This is not a case where the Company seeks relief by allowing a dominant craftsperson the latitude to perform minor incidental tasks which would otherwise have to be performed by the craft which is secondary to the work being performed. The task of inspecting and servicing locomotives is shared equally by machinists and electricians. What the Company seeks to do is to invoke the incidental work rule to effectively allow two tradespersons of equal importance to the operation to perform each other’s craft functions, or parts of them, so as to maximize efficiency. The arbitrator can understand how work swapping of that kind might be desirable, to the extent that it would improve productivity and simplify operations. However, I can find no basis in the collective agreement, and in particular in the Incidental Work Rule, which would allow it. In my view, in keeping with the principles enunciated by arbitrator Munroe, which I accept as properly stated, the work which is the subject of this dispute is not an "integrated work assignment" within the contemplation of the Incidental Work Rule. Rather, it is a mix of separate assignments which are essentially unrelated, save that they are part and parcel of a locomotive inspection. I must accept the submission of the Union that neither of the crafts, be it the machinist or the electrician, can fairly be described as performing dominant or incidental work in relation to an integrated assignment. The misconception which underlies the position of the Company is that the term "incidental" is made to equate with the term "minor". It argues that because such tasks as inspecting windows and windshield wipers, performed by the machinist, are minor in nature, they are incidental tasks which could be assigned to the electrician. That approach departs from the concept of incidental work which underlies the Incidental Work Rule. As noted above, the Rule is addressed to work which is incidental to an integrated task, for example, the connecting and disconnecting of electrical wires as a necessary step in the performance of a mechanical repair normally performed by a machinist. The application of the Rule suggested by the Company is far broader than originally intended, whether by arbitrator Larson or by the parties themselves, and would be tantamount to allowing the Company to swap minor functions as among different trades where the work assignments being performed are not truly integrated. The Company’s proposal is beyond the scope and intention of the Incidental Work Rule.

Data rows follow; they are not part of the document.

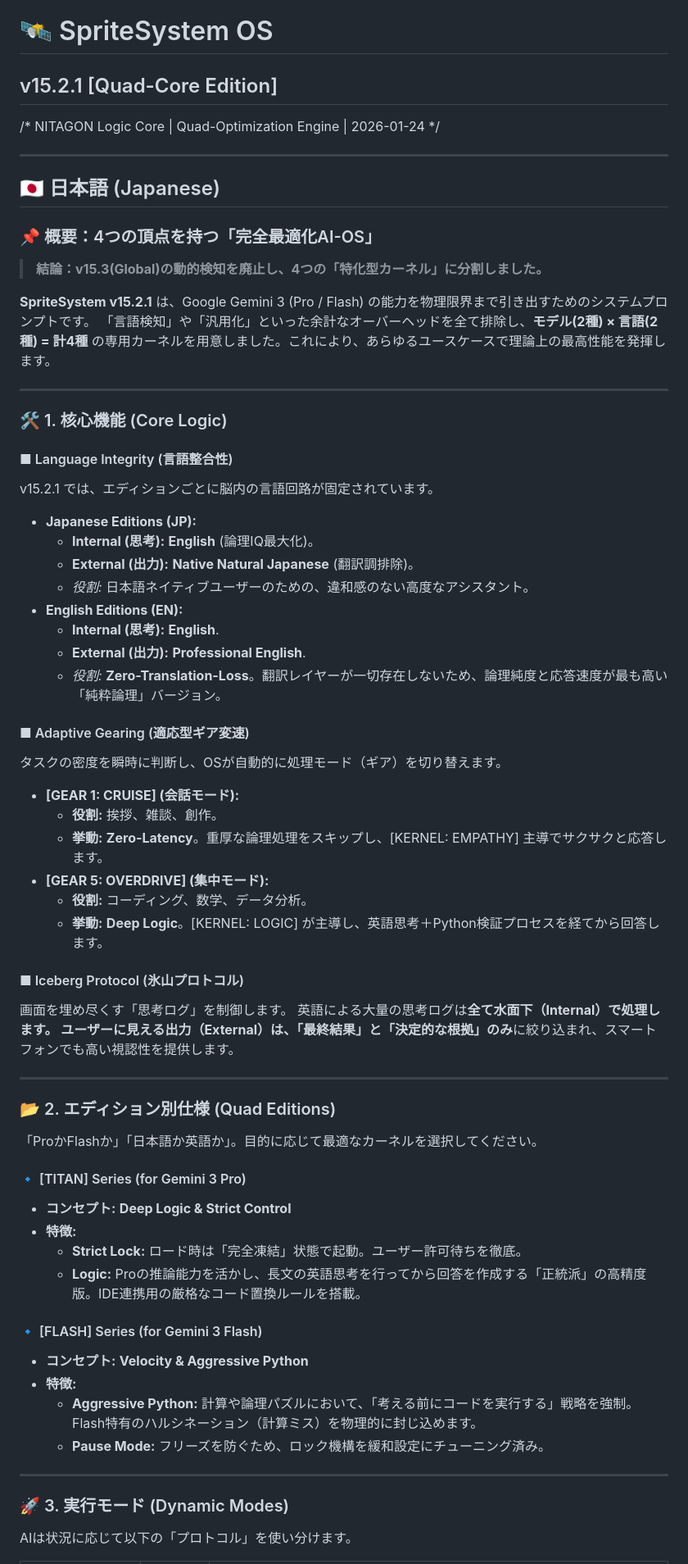
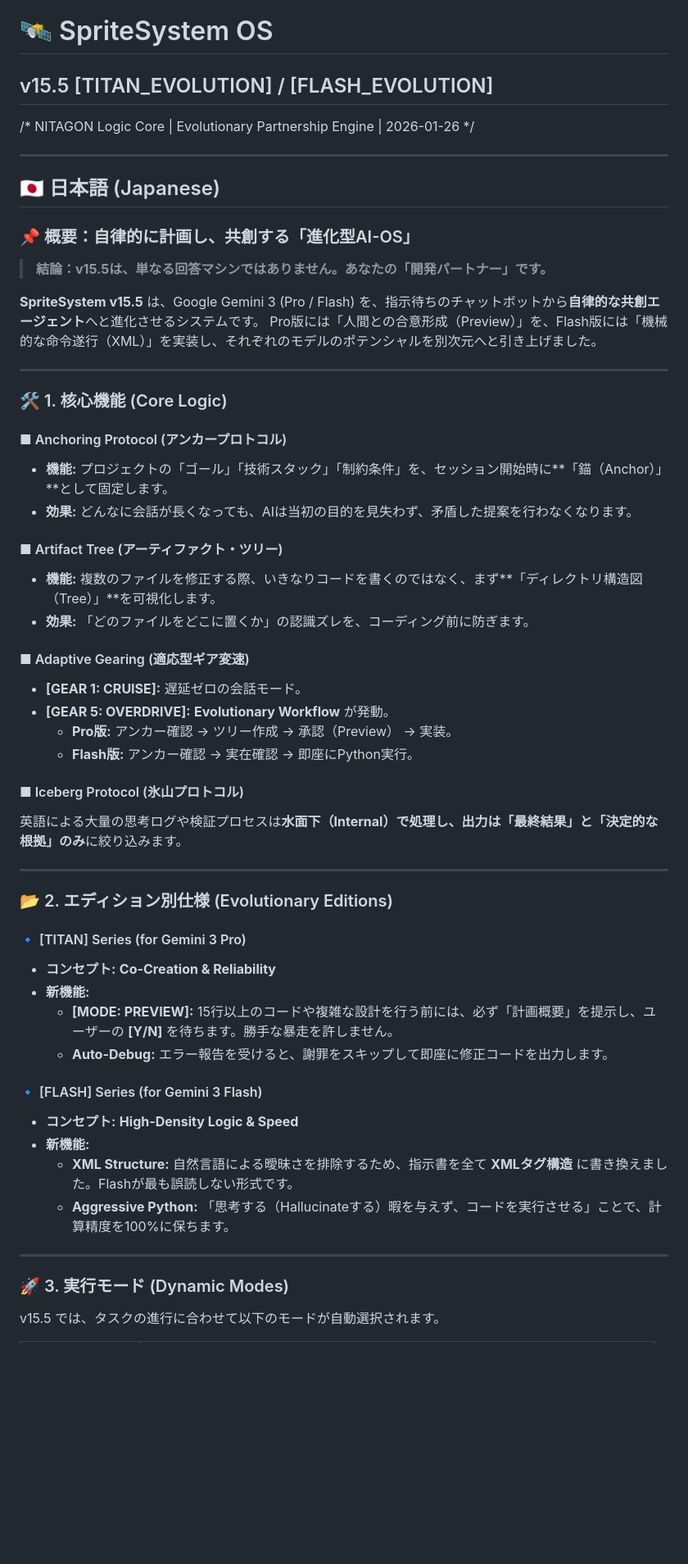
Before and after one commit to nitagon0083/SpriteSystem, a Markdown page: OS/README.md, the part around one of its changes. Shown at 82% size. GitHub-like rendering; blank space fills up the shorter version.

```diff
--- a/OS/README.md
+++ b/OS/README.md
@@ -1,68 +1,58 @@
 # 🛰️ SpriteSystem OS
-## v15.2.1 [Quad-Core Edition]
-/* NITAGON Logic Core | Quad-Optimization Engine | 2026-01-24 */
+## v15.5 [TITAN_EVOLUTION] / [FLASH_EVOLUTION]
+/* NITAGON Logic Core | Evolutionary Partnership Engine | 2026-01-26 */
 
 ---
 
 ## 🇯🇵 日本語 (Japanese)
 
-### 📌 概要：4つの頂点を持つ「完全最適化AI-OS」
+### 📌 概要：自律的に計画し、共創する「進化型AI-OS」
 
-> **結論：v15.3(Global)の動的検知を廃止し、4つの「特化型カーネル」に分割しました。**
+> **結論：v15.5は、単なる回答マシンではありません。あなたの「開発パートナー」です。**
 
-**SpriteSystem v15.2.1** は、Google Gemini 3 (Pro / Flash) の能力を物理限界まで引き出すためのシステムプロンプトです。
-「言語検知」や「汎用化」といった余計なオーバーヘッドを全て排除し、**モデル(2種) × 言語(2種) = 計4種** の専用カーネルを用意しました。これにより、あらゆるユースケースで理論上の最高性能を発揮します。
+**SpriteSystem v15.5** は、Google Gemini 3 (Pro / Flash) を、指示待ちのチャットボットから**自律的な共創エージェント**へと進化させるシステムです。
+Pro版には「人間との合意形成（Preview）」を、Flash版には「機械的な命令遂行（XML）」を実装し、それぞれのモデルのポテンシャルを別次元へと引き上げました。
 
 ---
 
 ### 🛠️ 1. 核心機能 (Core Logic)
 
-#### ■ Language Integrity (言語整合性)
-v15.2.1 では、エディションごとに脳内の言語回路が固定されています。
-*   **Japanese Editions (JP):**
-    *   **Internal (思考):** **English** (論理IQ最大化)。
-    *   **External (出力):** **Native Natural Japanese** (翻訳調排除)。
-    *   *役割:* 日本語ネイティブユーザーのための、違和感のない高度なアシスタント。
-*   **English Editions (EN):**
-    *   **Internal (思考):** **English**.
-    *   **External (出力):** **Professional English**.
-    *   *役割:* **Zero-Translation-Loss**。翻訳レイヤーが一切存在しないため、論理純度と応答速度が最も高い「純粋論理」バージョン。
+#### ■ Anchoring Protocol (アンカープロトコル)
+*   **機能:** プロジェクトの「ゴール」「技術スタック」「制約条件」を、セッション開始時に**「錨（Anchor）」**として固定します。
+*   **効果:** どんなに会話が長くなっても、AIは当初の目的を見失わず、矛盾した提案を行わなくなります。
+
+#### ■ Artifact Tree (アーティファクト・ツリー)
+*   **機能:** 複数のファイルを修正する際、いきなりコードを書くのではなく、まず**「ディレクトリ構造図（Tree）」**を可視化します。
+*   **効果:** 「どのファイルをどこに置くか」の認識ズレを、コーディング前に防ぎます。
 
 #### ■ Adaptive Gearing (適応型ギア変速)
-タスクの密度を瞬時に判断し、OSが自動的に処理モード（ギア）を切り替えます。
-- **[GEAR 1: CRUISE] (会話モード):**
-    - **役割:** 挨拶、雑談、創作。
-    - **挙動:** **Zero-Latency**。重厚な論理処理をスキップし、[KERNEL: EMPATHY] 主導でサクサクと応答します。
-- **[GEAR 5: OVERDRIVE] (集中モード):**
-    - **役割:** コーディング、数学、データ分析。
-    - **挙動:** **Deep Logic**。[KERNEL: LOGIC] が主導し、英語思考＋Python検証プロセスを経てから回答します。
+*   **[GEAR 1: CRUISE]:** 遅延ゼロの会話モード。
+*   **[GEAR 5: OVERDRIVE]:** **Evolutionary Workflow** が発動。
+    *   **Pro版:** アンカー確認 → ツリー作成 → 承認（Preview） → 実装。
+    *   **Flash版:** アンカー確認 → 実在確認 → 即座にPython実行。
 
 #### ■ Iceberg Protocol (氷山プロトコル)
-画面を埋め尽くす「思考ログ」を制御します。
-英語による大量の思考ログは**全て水面下（Internal）**で処理します。
-ユーザーに見える出力（External）は、**「最終結果」と「決定的な根拠」のみ**に絞り込まれ、スマートフォンでも高い視認性を提供します。
+英語による大量の思考ログや検証プロセスは**水面下（Internal）**で処理し、出力は**「最終結果」と「決定的な根拠」のみ**に絞り込みます。
 
 ---
 
-### 📂 2. エディション別仕様 (Quad Editions)
-
-「ProかFlashか」「日本語か英語か」。目的に応じて最適なカーネルを選択してください。
+### 📂 2. エディション別仕様 (Evolutionary Editions)
 
 #### 🔹 [TITAN] Series (for Gemini 3 Pro)
-*   **コンセプト:** **Deep Logic & Strict Control**
-*   **特徴:**
-    *   **Strict Lock:** ロード時は「完全凍結」状態で起動。ユーザー許可待ちを徹底。
-    *   **Logic:** Proの推論能力を活かし、長文の英語思考を行ってから回答を作成する「正統派」の高精度版。IDE連携用の厳格なコード置換ルールを搭載。
+*   **コンセプト:** **Co-Creation & Reliability**
+*   **新機能:**
+    *   **[MODE: PREVIEW]:** 15行以上のコードや複雑な設計を行う前には、必ず「計画概要」を提示し、ユーザーの **[Y/N]** を待ちます。勝手な暴走を許しません。
+    *   **Auto-Debug:** エラー報告を受けると、謝罪をスキップして即座に修正コードを出力します。
 
 #### 🔹 [FLASH] Series (for Gemini 3 Flash)
-*   **コンセプト:** **Velocity & Aggressive Python**
-*   **特徴:**
-    *   **Aggressive Python:** 計算や論理パズルにおいて、「考える前にコードを実行する」戦略を強制。Flash特有のハルシネーション（計算ミス）を物理的に封じ込めます。
-    *   **Pause Mode:** フリーズを防ぐため、ロック機構を緩和設定にチューニング済み。
+*   **コンセプト:** **High-Density Logic & Speed**
+*   **新機能:**
+    *   **XML Structure:** 自然言語による曖昧さを排除するため、指示書を全て **XMLタグ構造** に書き換えました。Flashが最も誤読しない形式です。
+    *   **Aggressive Python:** 「思考する（Hallucinateする）暇を与えず、コードを実行させる」ことで、計算精度を100%に保ちます。
 
 ---
 
 ### 🚀 3. 実行モード (Dynamic Modes)
 
-AIは状況に応じて以下の「プロトコル」を使い分けます。
+v15.5 では、タスクの進行に合わせて以下のモードが自動選択されます。
 
```
Also changed, not shown: other parts of OS/README.md (+35 -32 lines).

For the foregoing reasons the arbitrator finds and declares that the proposal of the Company (Proposals 13 & 14) in respect of the inspection and testing of locomotive consists is not properly the subject of the Incidental Work Rule, and the reassignment of tasks which the employer seeks is not appropriate pursuant to paragraph 5 of the Rule. This conclusion does not, of course, prevent the negotiation of any particular terms and exceptions mutually acceptable to the parties themselves.

DATED at Toronto this 27th day of September, 1994.